Gather all lines in the entries below that include the word "baseline".

>>>

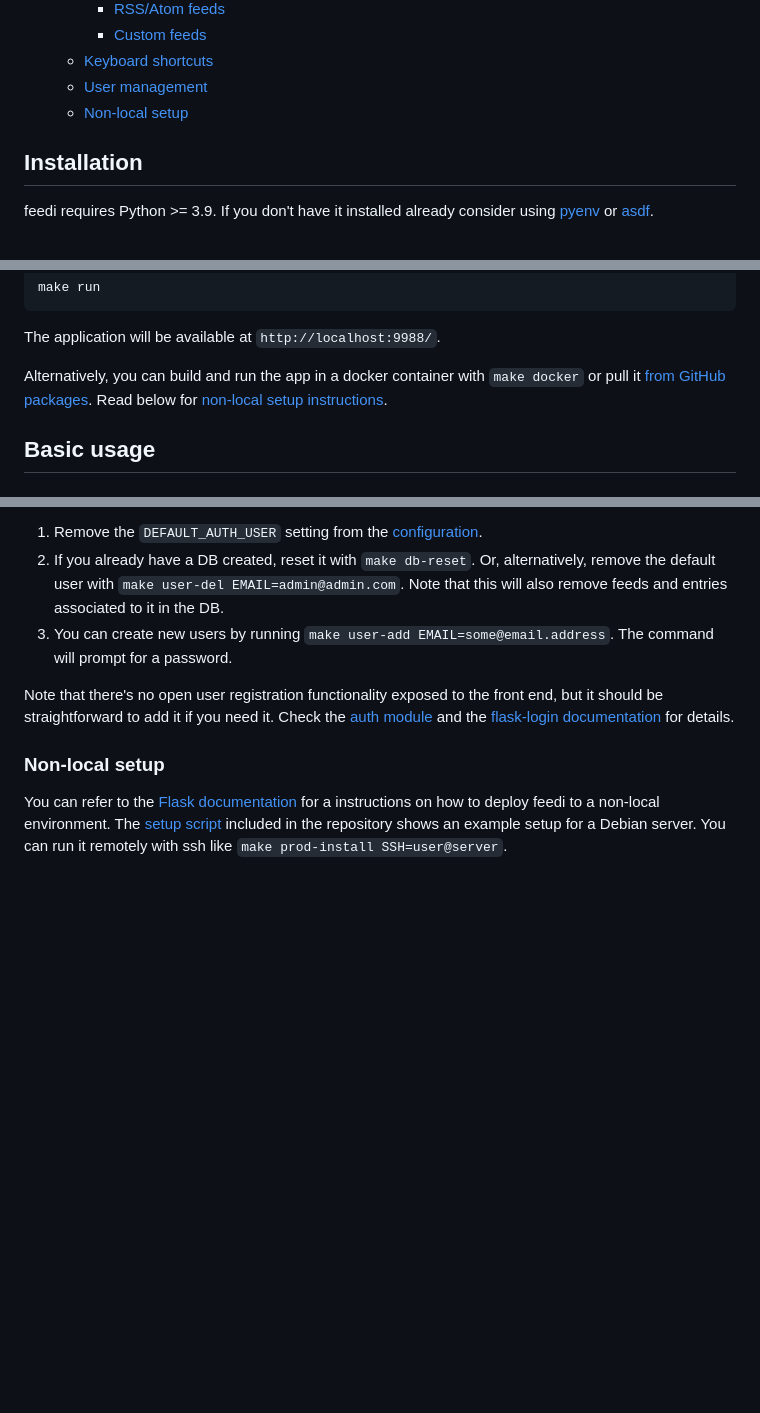
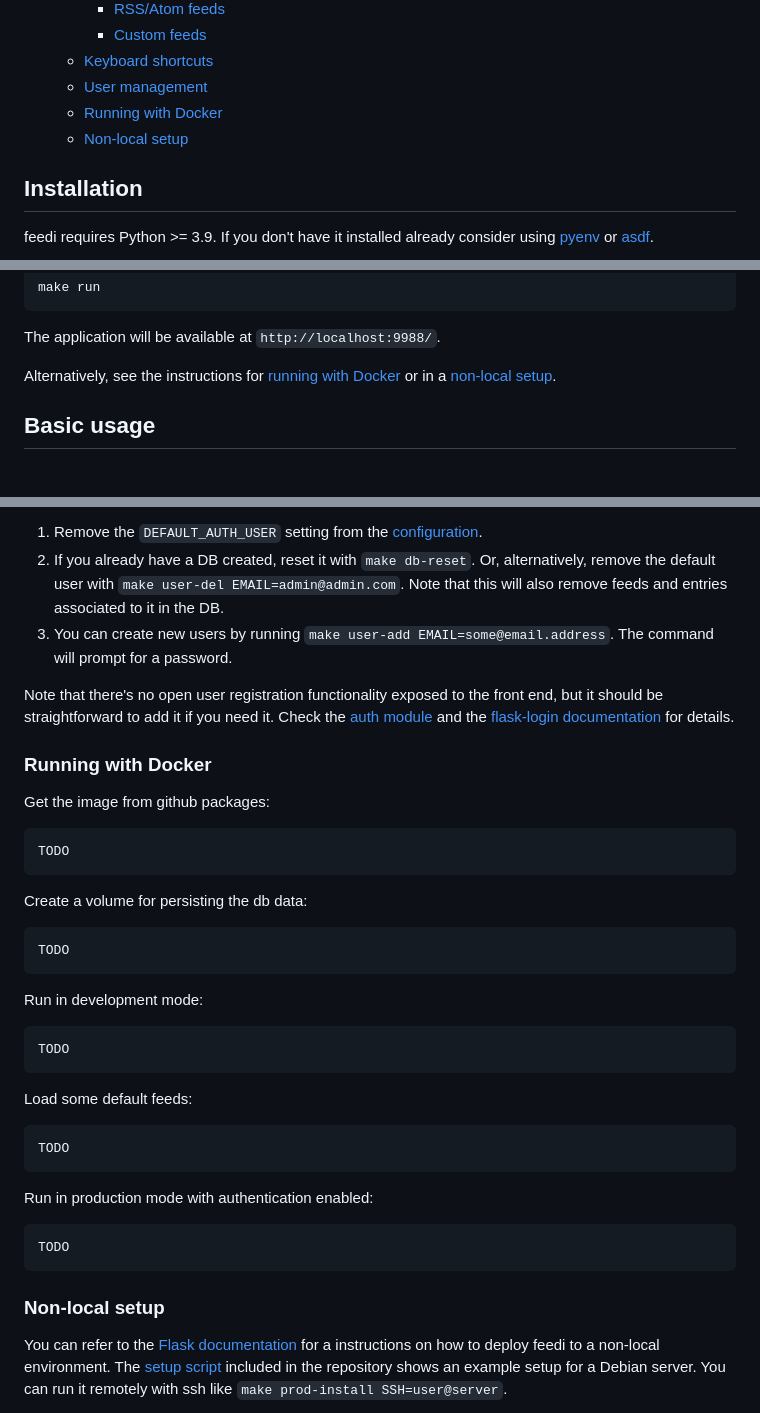
Before and after one commit to facundoolano/feedi, a Markdown page: README.md, 3 parts joined by grey strips. GitHub-like rendering; blank space fills up the shorter version.

Commit message:
stub running with docker section

```diff
--- a/README.md
+++ b/README.md
@@ -40,8 +40,8 @@ For background about the development of this project, see [this blog post](https
         - [Custom feeds](#custom-feeds)
     - [Keyboard shortcuts](#keyboard-shortcuts)
     - [User management](#user-management)
+    - [Running with Docker](#running-with-docker)
     - [Non-local setup](#non-local-setup)
-
 
 ## Installation
 feedi requires Python >= 3.9. If you don't have it installed already consider using [pyenv](https://github.com/pyenv/pyenv#installation) or [asdf](https://asdf-vm.com/guide/getting-started.html).
@@ -58,8 +58,7 @@ Then, to run the app:
 
 The application will be available at `http://localhost:9988/`.
 
-Alternatively, you can build and run the app in a docker container with `make docker` or pull it [from GitHub packages](https://github.com/facundoolano/feedi/pkgs/container/feedi).
-Read below for [non-local setup instructions](#non-local-setup).
+Alternatively, see the instructions for [running with Docker](#running-with-docker) or in a [non-local setup](#non-local-setup).
 
 ## Basic usage
 ### Adding sources
@@ -235,5 +234,27 @@ with `make user-del EMAIL=admin@admin.com`. Note that this will also remove feed
 
 Note that there's no open user registration functionality exposed to the front end, but it should be straightforward to add it if you need it. Check the [auth module](https://github.com/facundoolano/feedi/blob/HEAD/feedi/auth.py) and the [flask-login documentation](https://flask-login.readthedocs.io/en/latest/) for details.
 
+### Running with Docker
+
+Get the image from github packages:
+
+    TODO
+
+Create a volume for persisting the db data:
+
+    TODO
+
+Run in development mode:
+
+    TODO
+
+Load some default feeds:
+
+    TODO
+
+Run in production mode with authentication enabled:
+
+    TODO
+
 ### Non-local setup
 You can refer to the [Flask documentation](https://flask.palletsprojects.com/en/2.1.x/deploying/) for a instructions on how to deploy feedi to a non-local environment. The [setup script](./setup_server.sh) included in the repository shows an example setup for a Debian server. You can run it remotely with ssh like `make prod-install SSH=user@server`.
```
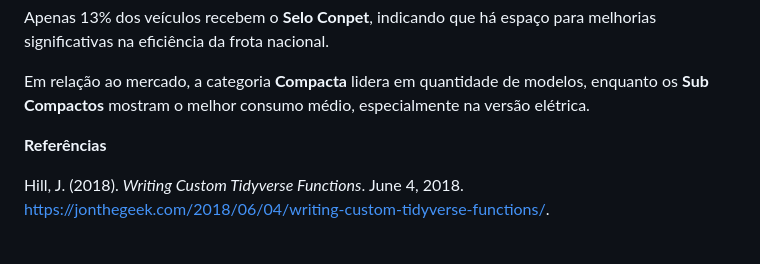
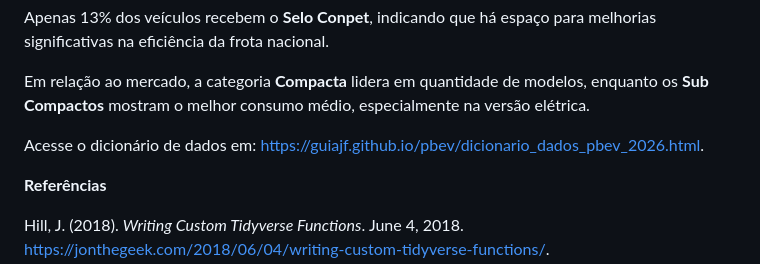
Before and after one commit to guiajf/pbev, a Markdown page: README.md, the part around the change. GitHub-like rendering; blank space fills up the shorter version.

```diff
--- a/README.md
+++ b/README.md
@@ -590,6 +590,8 @@ Apenas 13% dos veículos recebem o **Selo Conpet**, indicando que há espaço pa
 
 Em relação ao mercado, a categoria **Compacta** lidera em quantidade de modelos, enquanto os **Sub Compactos** mostram o melhor consumo médio, especialmente na versão elétrica.
 
+Acesse o dicionário de dados em: https://guiajf.github.io/pbev/dicionario_dados_pbev_2026.html.
+
 
 
 **Referências**
```
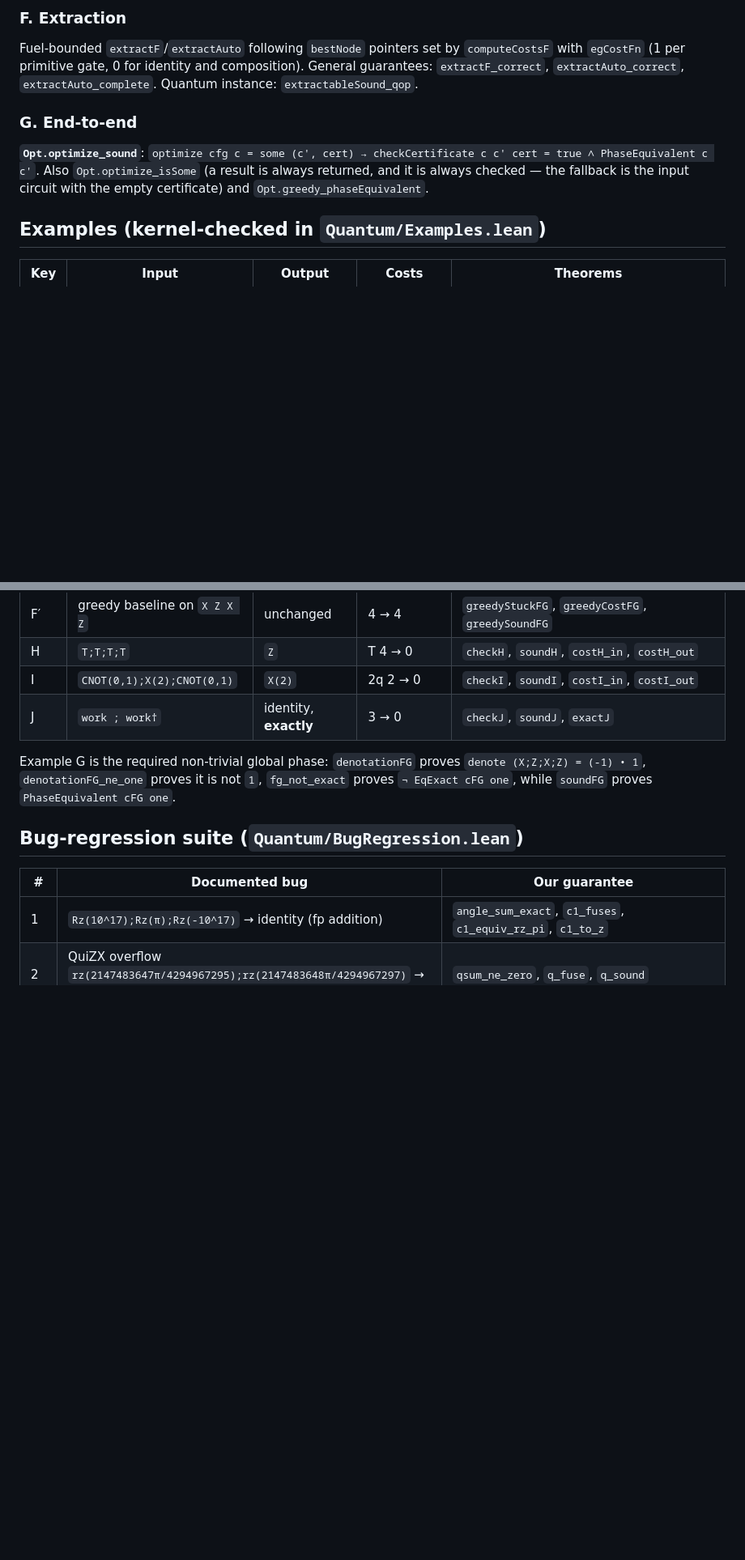
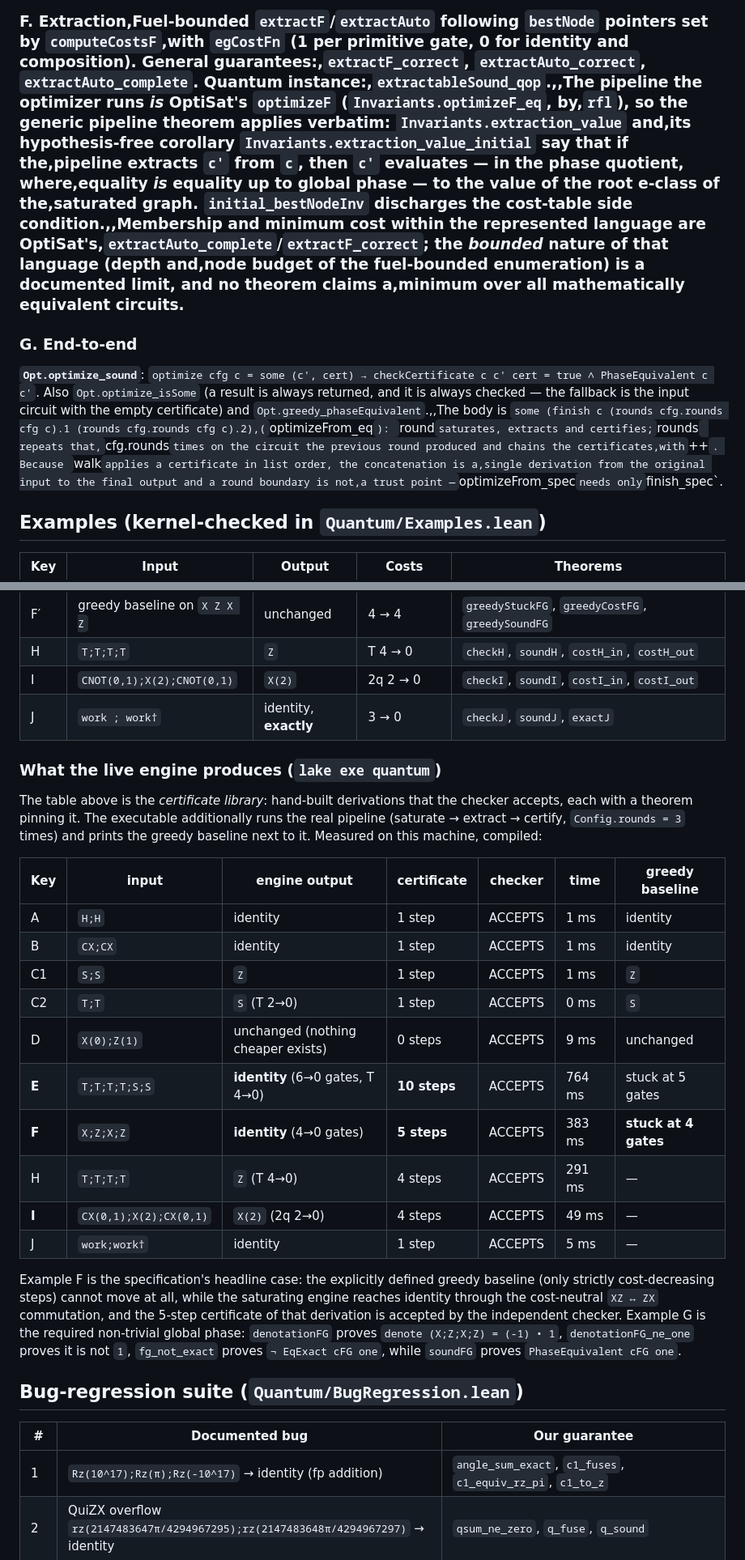
Before and after one commit to jtcoolen/formal-verification-experiments, a Markdown page: quantum/README.md, 2 parts joined by grey strips. Shown at 81% size. Drawn GitHub-style; blank space fills up the shorter version.

Commit message:
README: e-graph invariant inventory, the two search-space bounds, and the live engine results
* Module table: Quantum/Invariants.lean added; Quantum/Optimizer.lean row now names the
  contracting bound, the alphabet bound (kindClosure), costSearch / findDerivationBidir /
  findDerivationCost and round / rounds.
* Section E rewritten: every §E obligation now has a named declaration in quantum/
  (ofCircuit_uf_wf, empty_quadruple, insert_preserves, merge_preserves,
  congruence_preserves, rebuild_preserves, saturation_preserves, addCircuit_quadruple,
  initial_quadruple, saturation_preserves_initial).
* Section F: optimizeF_eq + extraction_value / extraction_value_initial as the internal
  extraction-soundness story, kept separate from the certificate route.
* Section G: optimizeFrom_eq / optimizeFrom_spec explained through rounds and chained
  certificates.
* New table: what the live engine produces per example, with timings and the greedy
  baseline next to it (E 6->0 in 10 steps, F 4->0 in 5 steps where greedy cannot move,
  I 2q 2->0 in 4 steps).
* Trust boundary and Known limitations updated to match.

```diff
--- a/quantum/README.md
+++ b/quantum/README.md
@@ -79,9 +79,8 @@ OptiSat supplies the invariant quadruple (`ConsistentValuation`, `PostMergeInvar
 
-### F. Extraction
-Fuel-bounded `extractF`/`extractAuto` following `bestNode` pointers set by `computeCostsF` with `egCostFn` (1 per primitive gate, 0 for identity and composition). General guarantees: `extractF_correct`, `extractAuto_correct`, `extractAuto_complete`. Quantum instance: `extractableSound_qop`.
+### F. Extraction,Fuel-bounded `extractF`/`extractAuto` following `bestNode` pointers set by `computeCostsF`,with `egCostFn` (1 per primitive gate, 0 for identity and composition). General guarantees:,`extractF_correct`, `extractAuto_correct`, `extractAuto_complete`. Quantum instance:,`extractableSound_qop`.,,The pipeline the optimizer runs *is* OptiSat's `optimizeF` (`Invariants.optimizeF_eq`, by,`rfl`), so the generic pipeline theorem applies verbatim: `Invariants.extraction_value` and,its hypothesis-free corollary `Invariants.extraction_value_initial` say that if the,pipeline extracts `c'` from `c`, then `c'` evaluates — in the phase quotient, where,equality *is* equality up to global phase — to the value of the root e-class of the,saturated graph. `initial_bestNodeInv` discharges the cost-table side condition.,,Membership and minimum cost within the represented language are OptiSat's,`extractAuto_complete`/`extractF_correct`; the *bounded* nature of that language (depth and,node budget of the fuel-bounded enumeration) is a documented limit, and no theorem claims a,minimum over all mathematically equivalent circuits.
 
 ### G. End-to-end
-**`Opt.optimize_sound`**: `optimize cfg c = some (c', cert) → checkCertificate c c' cert = true ∧ PhaseEquivalent c c'`. Also `Opt.optimize_isSome` (a result is always returned, and it is always checked — the fallback is the input circuit with the empty certificate) and `Opt.greedy_phaseEquivalent`.
+**`Opt.optimize_sound`**: `optimize cfg c = some (c', cert) → checkCertificate c c' cert = true ∧ PhaseEquivalent c c'`. Also `Opt.optimize_isSome` (a result is always returned, and it is always checked — the fallback is the input circuit with the empty certificate) and `Opt.greedy_phaseEquivalent`.,,The body is `some (finish c (rounds cfg.rounds cfg c).1 (rounds cfg.rounds cfg c).2),(`optimizeFrom_eq`): `round` saturates, extracts and certifies; `rounds` repeats that,`cfg.rounds` times on the circuit the previous round produced and chains the certificates,with `++`. Because `walk` applies a certificate in list order, the concatenation is a,single derivation from the original input to the final output and a round boundary is not,a trust point — `optimizeFrom_spec` needs only `finish_spec`.
 
 ## Examples (kernel-checked in `Quantum/Examples.lean`)
 
@@ -98,6 +97,30 @@ Fuel-bounded `extractF`/`extractAuto` following `bestNode` pointers set by `comp
 | I | `CNOT(0,1);X(2);CNOT(0,1)` | `X(2)` | 2q 2 → 0 | `checkI`, `soundI`, `costI_in`, `costI_out` |
 | J | `work ; work†` | identity, **exactly** | 3 → 0 | `checkJ`, `soundJ`, `exactJ` |
 
+### What the live engine produces (`lake exe quantum`)
+
+The table above is the *certificate library*: hand-built derivations that the checker
+accepts, each with a theorem pinning it. The executable additionally runs the real
+pipeline (saturate → extract → certify, `Config.rounds = 3` times) and prints the
+greedy baseline next to it. Measured on this machine, compiled:
+
+| Key | input | engine output | certificate | checker | time | greedy baseline |
+|---|---|---|---|---|---|---|
+| A | `H;H` | identity | 1 step | ACCEPTS | 1 ms | identity |
+| B | `CX;CX` | identity | 1 step | ACCEPTS | 1 ms | identity |
+| C1 | `S;S` | `Z` | 1 step | ACCEPTS | 1 ms | `Z` |
+| C2 | `T;T` | `S` (T 2→0) | 1 step | ACCEPTS | 0 ms | `S` |
+| D | `X(0);Z(1)` | unchanged (nothing cheaper exists) | 0 steps | ACCEPTS | 9 ms | unchanged |
+| **E** | `T;T;T;T;S;S` | **identity** (6→0 gates, T 4→0) | **10 steps** | ACCEPTS | 764 ms | stuck at 5 gates |
+| **F** | `X;Z;X;Z` | **identity** (4→0 gates) | **5 steps** | ACCEPTS | 383 ms | **stuck at 4 gates** |
+| H | `T;T;T;T` | `Z` (T 4→0) | 4 steps | ACCEPTS | 291 ms | — |
+| **I** | `CX(0,1);X(2);CX(0,1)` | `X(2)` (2q 2→0) | 4 steps | ACCEPTS | 49 ms | — |
+| J | `work;work†` | identity | 1 step | ACCEPTS | 5 ms | — |
+
+Example F is the specification's headline case: the explicitly defined greedy baseline
+(only strictly cost-decreasing steps) cannot move at all, while the saturating engine
+reaches identity through the cost-neutral `XZ ↔ ZX` commutation, and the 5-step
+certificate of that derivation is accepted by the independent checker.
 Example G is the required non-trivial global phase: `denotationFG` proves
 `denote (X;Z;X;Z) = (-1) • 1`, `denotationFG_ne_one` proves it is not `1`, `fg_not_exact`
 proves `¬ EqExact cFG one`, while `soundFG` proves `PhaseEquivalent cFG one`.
```
Also changed, not shown: other parts of quantum/README.md (+5 -8 lines).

<<<

SOLVED EXERCISE:
  baseline next to it (E 6->0 in 10 steps, F 4->0 in 5 steps where greedy cannot move,
+greedy baseline next to it. Measured on this machine, compiled:
+| Key | input | engine output | certificate | checker | time | greedy baseline |
+Example F is the specification's headline case: the explicitly defined greedy baseline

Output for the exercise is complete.